Peacock Bass prefer baitfish over insects and crustaeceans. In fact, if fishing with natural baits don’t waste your time fishing with anything other than threadfin shad, tilapia, bluegils and mosquitofish.


Fishing is at its best for much of South America, Florida, Syria and Iran during the summer months.

Lures for Butterfly Peacock Bass

Butterfly Peacock bass are more active in shallow water early and late in the day, moving to deeper water when the sun is high. They’ll strike at a variety of flashy diving, shallow running and surface plugs as well as striking out at jigs and large streamer flies and fly-rod poppers. And they’ll strike hard.


When they strike on surface plugs, it’s aggressive and savage.


Shallow running floating and diving plugs are perfect for lagoon, slow water conditions.

Lure Colors

Blue, chartreuse and green and white plugs are the lure colors that work best.


Lipless rattling crankbaits are another favored lure, especially in open water fishing. Blue and silver are the best choice.


For big fish, use large plugs with fore and aft propellers to create a lot of commotion as these are best for catching the large lunkers. Spinnerbaits produce some strikes but are greatly outfished by plugs. Unless you don’t have any other lures, leave the spinnerbaits at home when it comes to peacock.


These lure techniques also work well in Florida waters along with live baits. The key is to appeal to their instinct to defend their territory.


The underwater terrain is full of debris and it’s easy to get a line snag. Butterfly Peacock bass, like other Peacocks, prefer to eat and are more active in the sun and shallows in late morning and early afternoon so you won’t need to worry too much about diving deep to catch them.  Although they will dive deep once you set the hook.


In these summer months the preferred method for catching all varieties of Peacock Bass is by casting and trolling. Although casting is preferred over trolling when fishing in the Amazon basin. Lures are the preferred bait because live bait is difficult to maintain and obtain is most locations.

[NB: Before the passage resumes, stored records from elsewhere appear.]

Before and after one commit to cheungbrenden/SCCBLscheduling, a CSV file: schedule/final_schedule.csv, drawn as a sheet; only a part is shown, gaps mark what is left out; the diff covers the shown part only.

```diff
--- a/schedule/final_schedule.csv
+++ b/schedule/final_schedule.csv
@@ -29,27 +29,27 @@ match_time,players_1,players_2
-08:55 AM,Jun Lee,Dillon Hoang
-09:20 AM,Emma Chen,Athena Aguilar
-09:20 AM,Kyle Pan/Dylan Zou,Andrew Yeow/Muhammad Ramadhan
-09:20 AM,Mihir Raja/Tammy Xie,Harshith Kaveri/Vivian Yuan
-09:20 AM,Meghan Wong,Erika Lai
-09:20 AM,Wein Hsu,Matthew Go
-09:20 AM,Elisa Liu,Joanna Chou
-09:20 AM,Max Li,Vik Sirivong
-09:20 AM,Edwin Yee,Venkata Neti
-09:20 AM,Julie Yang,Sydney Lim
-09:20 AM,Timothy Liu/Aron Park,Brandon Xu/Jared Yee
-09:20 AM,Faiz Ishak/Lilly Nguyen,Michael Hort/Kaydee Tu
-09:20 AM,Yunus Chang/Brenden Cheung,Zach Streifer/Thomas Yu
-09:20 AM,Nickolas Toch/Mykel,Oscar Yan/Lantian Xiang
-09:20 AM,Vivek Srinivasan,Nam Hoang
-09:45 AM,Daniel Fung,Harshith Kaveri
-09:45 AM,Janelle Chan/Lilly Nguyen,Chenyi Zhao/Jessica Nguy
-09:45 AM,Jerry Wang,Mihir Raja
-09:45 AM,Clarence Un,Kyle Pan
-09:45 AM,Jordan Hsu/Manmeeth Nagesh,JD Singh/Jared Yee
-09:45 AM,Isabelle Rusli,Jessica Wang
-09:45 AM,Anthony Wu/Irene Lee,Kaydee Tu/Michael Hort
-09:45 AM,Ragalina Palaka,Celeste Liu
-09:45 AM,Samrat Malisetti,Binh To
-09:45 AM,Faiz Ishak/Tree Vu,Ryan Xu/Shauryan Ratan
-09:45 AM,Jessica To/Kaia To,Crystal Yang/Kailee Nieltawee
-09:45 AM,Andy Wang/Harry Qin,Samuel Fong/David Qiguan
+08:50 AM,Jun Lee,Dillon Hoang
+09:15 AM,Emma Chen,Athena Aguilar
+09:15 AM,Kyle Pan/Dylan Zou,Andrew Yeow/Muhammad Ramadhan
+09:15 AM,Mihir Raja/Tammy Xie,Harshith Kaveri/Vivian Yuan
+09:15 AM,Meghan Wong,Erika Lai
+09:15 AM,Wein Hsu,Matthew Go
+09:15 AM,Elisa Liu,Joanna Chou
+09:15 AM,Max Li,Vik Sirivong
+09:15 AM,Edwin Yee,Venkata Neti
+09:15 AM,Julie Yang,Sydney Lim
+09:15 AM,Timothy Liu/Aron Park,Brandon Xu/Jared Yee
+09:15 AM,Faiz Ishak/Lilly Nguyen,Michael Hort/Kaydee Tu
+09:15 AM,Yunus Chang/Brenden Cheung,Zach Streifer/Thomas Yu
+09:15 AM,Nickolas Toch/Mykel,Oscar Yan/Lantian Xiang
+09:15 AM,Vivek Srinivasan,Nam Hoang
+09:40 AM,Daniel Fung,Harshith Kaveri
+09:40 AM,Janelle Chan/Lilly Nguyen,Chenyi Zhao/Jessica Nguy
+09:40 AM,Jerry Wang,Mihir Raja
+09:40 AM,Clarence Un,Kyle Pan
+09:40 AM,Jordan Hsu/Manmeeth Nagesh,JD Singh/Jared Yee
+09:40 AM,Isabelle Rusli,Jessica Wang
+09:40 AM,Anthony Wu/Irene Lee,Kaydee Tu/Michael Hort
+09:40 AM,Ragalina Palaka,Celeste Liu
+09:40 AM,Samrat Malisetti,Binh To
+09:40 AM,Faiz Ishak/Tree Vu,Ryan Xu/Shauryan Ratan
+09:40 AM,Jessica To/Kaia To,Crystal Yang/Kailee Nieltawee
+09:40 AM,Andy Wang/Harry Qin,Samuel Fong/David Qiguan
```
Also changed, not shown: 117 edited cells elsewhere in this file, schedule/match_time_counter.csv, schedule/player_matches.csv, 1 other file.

Make sure to loosen your drag as the peacock hits with shocking force and can break your line if you don’t let up on the drag. Once the hook is set, tighten up the drag before it takes all your line. They’ll put up a strong fight making repeated short jumps so don’t give up when they’re close to the boat.


The line strength must be at least 20 lbs but 40 lbs is recommended as a large lunker of 25+ pounds can be challenging to reel in on a 20 lb test line. The bass are much bigger in South America than they are in Florida and it requires more skill as there are so many factors at work. Lots of debris, greater size and weight range as well as the fact it’s more remote.

When is Summer?

Summer is a relative term. Summer months in North America start in June and continue until the end of August. In South America, or anywhere in the southern hemisphere, summer begins December 1 and continues until the end of February.


During the winter months much of South America receives a vast amount of rain, very heavy at times. The rain causes rivers and lagoons on the Amazon Basin to swell up and pretty much become one large flood plain. But this is not the case with all habitats.


Before booking a fishing vacation in South America contact the local lodge and find out when the rainy season starts and ends. The beginning of the dry season sees the waters recede, isolating the Butterfly Peacock Bass in lagoons and rivers where they are much easier to catch.